The findings came from the final autopsy report just released by the Nueces County medical examiner.
"The cause of death is from the medical complications of COVID-19 viral infection," said Dr. Srikanth Ramachandruni, Local Health Authority with Nueces County.
The official cause of death confirming what health officials originally suspected that the death of a 6-week-old baby was linked to the coronavirus.
"The medical examiner found microscopic blood clots, in the lungs, spleen, and pancreas consistent with COVID-19 complications," said Dr. Ramachandruni.
The findings from the autopsy report came two months following the tragic death of the infant.
The baby was taken to the emergency room at Driscoll Children's Hospital back on June 30th with a fever and congestion. He was found to be positive with COVID-19.
The baby was treated with antibiotics, responded well, and ultimately released from the doctor's care.
"At home approximately a week later, 911 was contacted by the family and reported the baby was unresponsive. The baby was not able to be resuscitated and was later pronounced dead," said Dr. Ramachandruni.
Health officials said the autopsy report took time to complete in order to confirm the cause because while the infant tested positive a week before his death, another test postmortem was negative.
"The time of it is we also need to make sure we have to be safe with the toxin, the COVID situation, so they need to take the proper precautions and test the samples. You have to test every pathology sample from each and every organ tissue, and verify whether if it's COVID or not," said Dr. Ramachandruni.
The baby is the first child to die with COVID-19 in Nueces County.
Health officials continue to stress the importance of practicing good habits like wearing a mask and washing hands to protect other babies and small children while in public.
"Babies, we all know when a baby is born, they are a vulnerable population.
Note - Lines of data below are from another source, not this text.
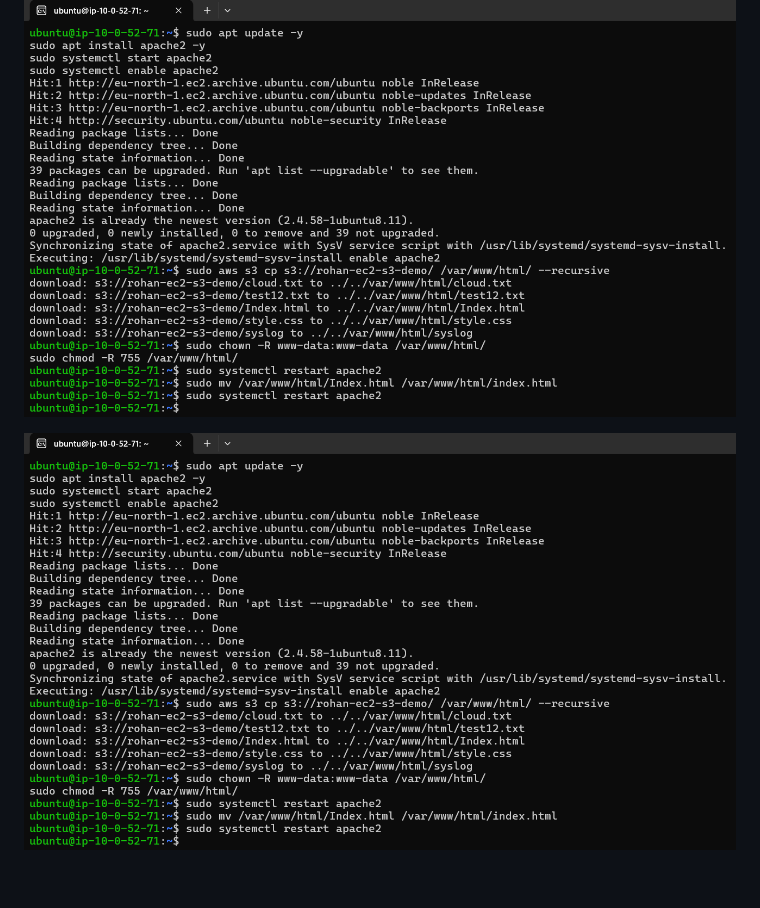
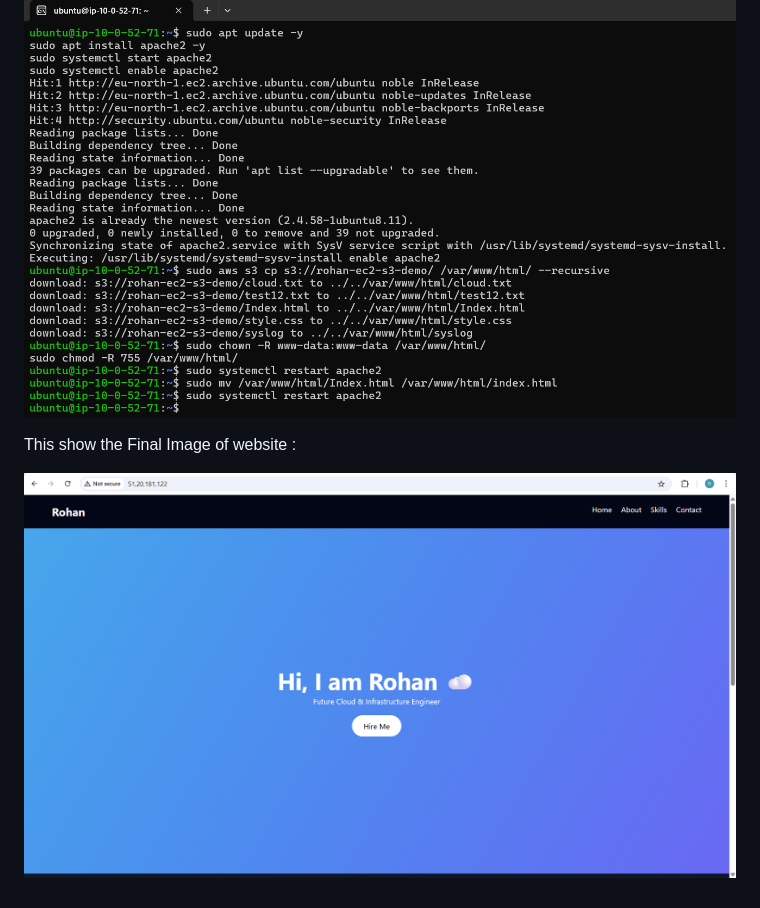
Before and after one commit to Rohann424/Secure-EC2-S3-Integration-using-IAM-Role, a Markdown page: README.md, the part around the change. Drawn GitHub-style.

```diff
--- a/README.md
+++ b/README.md
@@ -125,8 +125,7 @@ This simulates a **real-world scenario** where a server hosts a web application.
 
 ![Project Screenshot](step-14-apache-running.png)
 
+This show the Final Image of website :
 
 
-
-
-![Project Screenshot](step-14-apache-running.png)
+![Project Screenshot](step-14-final-website.png)
```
They don't have all their antibodies and all their immunities built up yet," said Annette Rodriguez, the public health director for Nueces County.
Rodriguez said if you must go out, leave the baby or child home with another member of the household if you are able to do so.
If not, she said make sure to protect them with social distancing measures and keep their strollers covered with a sheet or blanket. Just be sure to check on them.
Also, as we near fall and winter seasons, experts want you to consider getting a flu shot.
"You don't want to confuse the situation with the fever, all the symptoms that are overlapping with the COVID, that will create a chaotic situation," said Dr. Ramachandruni.
Dr. Ramachandruni says the more people who get a flu shot help take the flu out of the equation.